* **Try it**:
Across the records below, count the lines that contain "layers" and write down only the count.

*** Source data ***

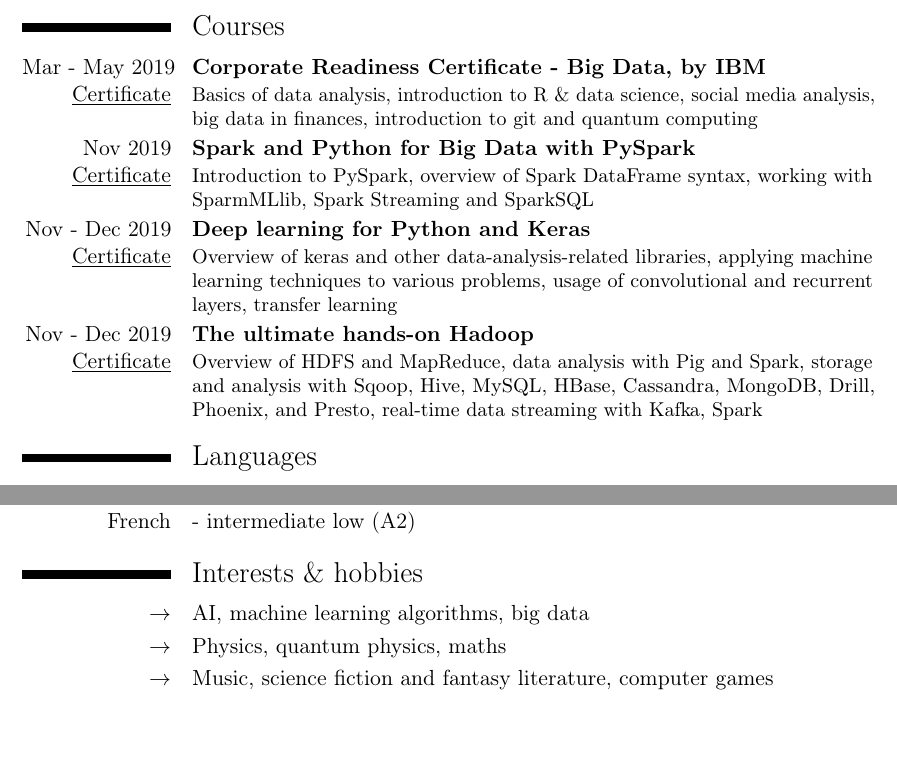
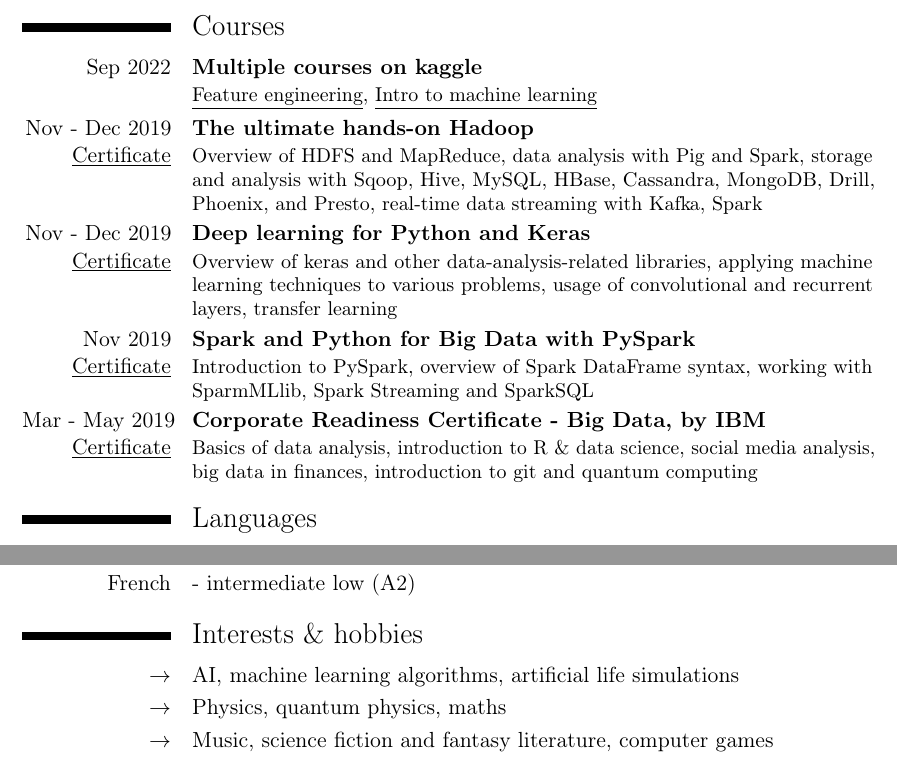
Before and after one commit to The-Bambi/CV, a LaTeX CV (CV.tex): two parts of page 2 of 2, joined at a grey line, cut so that both start at the same text, the shorter picture padded with empty space. Compiled offline with pdfLaTeX.

Commit message:
add kaggle link, icon and certs
Signed-off-by: Krystian <samug14@gmail.com>

```diff
--- a/CV.tex
+++ b/CV.tex
@@ -19,8 +19,9 @@
 \email{krystian.figiel@smcebi.edu.pl}
 \extrainfo{
 \href{https://www.facebook.com/krystian.figiel.5}{\includegraphics[height=9pt,keepaspectratio]{facebook.png} \underline{Facebook} }
-\href{https://www.linkedin.com/in/krystian-figiel}{\includegraphics[height=9pt,keepaspectratio]{linkedin.png} \underline{LinkedIn} }
+\href{https://www.linkedin.com/in/krystian-figiel}{\includegraphics[height=9pt,keepaspectratio]{linkedin.png} \underline{LinkedIn} }\\
 \href{https://github.com/The-Bambi}{\includegraphics[height=9pt, keepaspectratio]{tiny_github.png} \underline{GitHub} }
+\href{https://www.kaggle.com/thebambi}{\includegraphics[height=9pt, keepaspectratio]{kaggle.png} \underline{kaggle} }
 }
 %\photo[64pt][0.4pt]{94031010592.jpg}
 
@@ -48,10 +49,13 @@
 \newpage
 
 \section{Courses}
-        \cventry{\mbox{Mar - May 2019}\\ \href{https://github.com/The-Bambi/CV/blob/master/CRC.pdf}{\underline{Certificate}}}{Corporate Readiness Certificate - Big Data, by IBM}{}{}{}{Basics of data analysis, introduction to R \& data science, social media analysis, big data in finances, introduction to git and quantum computing}
-	\cventry{Nov 2019\\ \href{http://ude.my/UC-CV9QJK7A}{\underline{Certificate}}}{Spark and Python for Big Data with PySpark}{}{}{}{Introduction to PySpark, overview of Spark DataFrame syntax, working with SparmMLlib, Spark Streaming and SparkSQL}
-	\cventry{Nov - Dec 2019\\ \href{https://www.ude.my/UC-6VQHJEDS/}{\underline{Certificate}}}{Deep learning for Python and Keras}{}{}{}{Overview of keras and other data-analysis-related libraries, applying machine learning techniques to various problems, usage of convolutional and recurrent layers, transfer learning}
-     \cventry{Nov - Dec 2019\\ \href{https://www.udemy.com/certificate/UC-T4SG6IB1/}{\underline{Certificate}}}{The ultimate hands-on Hadoop}{}{}{}{Overview of HDFS and MapReduce, data analysis with Pig and Spark, storage and analysis with Sqoop, Hive, MySQL, HBase, Cassandra, MongoDB, Drill, Phoenix, and Presto, real-time data streaming with Kafka, Spark}
+
+
+\cventry{Sep 2022}{Multiple courses on kaggle}{}{}{}{\href{https://www.kaggle.com/learn/certification/thebambi/feature-engineering}{\underline{Feature engineering}}, \href{https://www.kaggle.com/learn/certification/thebambi/intro-to-machine-learning}{\underline{Intro to machine learning}}}
+\cventry{Nov - Dec 2019\\ \href{https://www.udemy.com/certificate/UC-T4SG6IB1/}{\underline{Certificate}}}{The ultimate hands-on Hadoop}{}{}{}{Overview of HDFS and MapReduce, data analysis with Pig and Spark, storage and analysis with Sqoop, Hive, MySQL, HBase, Cassandra, MongoDB, Drill, Phoenix, and Presto, real-time data streaming with Kafka, Spark}
+\cventry{Nov - Dec 2019\\ \href{https://www.ude.my/UC-6VQHJEDS/}{\underline{Certificate}}}{Deep learning for Python and Keras}{}{}{}{Overview of keras and other data-analysis-related libraries, applying machine learning techniques to various problems, usage of convolutional and recurrent layers, transfer learning}
+ \cventry{Nov 2019\\ \href{http://ude.my/UC-CV9QJK7A}{\underline{Certificate}}}{Spark and Python for Big Data with PySpark}{}{}{}{Introduction to PySpark, overview of Spark DataFrame syntax, working with SparmMLlib, Spark Streaming and SparkSQL}
+\cventry{\mbox{Mar - May 2019}\\ \href{https://github.com/The-Bambi/CV/blob/master/CRC.pdf}{\underline{Certificate}}}{Corporate Readiness Certificate - Big Data, by IBM}{}{}{}{Basics of data analysis, introduction to R \& data science, social media analysis, big data in finances, introduction to git and quantum computing}
 %\href{https://www.ude.my/UC-T4SG6IB1}{\underline{Certificate}}
 
 
@@ -61,7 +65,7 @@
 
 \section{Interests \& hobbies}
 
-\cvitem{$\rightarrow$}{AI, machine learning algorithms, big data}
+\cvitem{$\rightarrow$}{AI, machine learning algorithms, artificial life simulations}
 \cvitem{$\rightarrow$}{Physics, quantum physics, maths}
 \cvitem{$\rightarrow$}{Music, science fiction and fantasy literature, computer games}
 \cvitem{$\rightarrow$}{Traveling}
```
Also changed, not shown: CV.pdf, imgs/kaggle.png (added), 3 other files.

*** End of Source data ***

* **Response box**:
2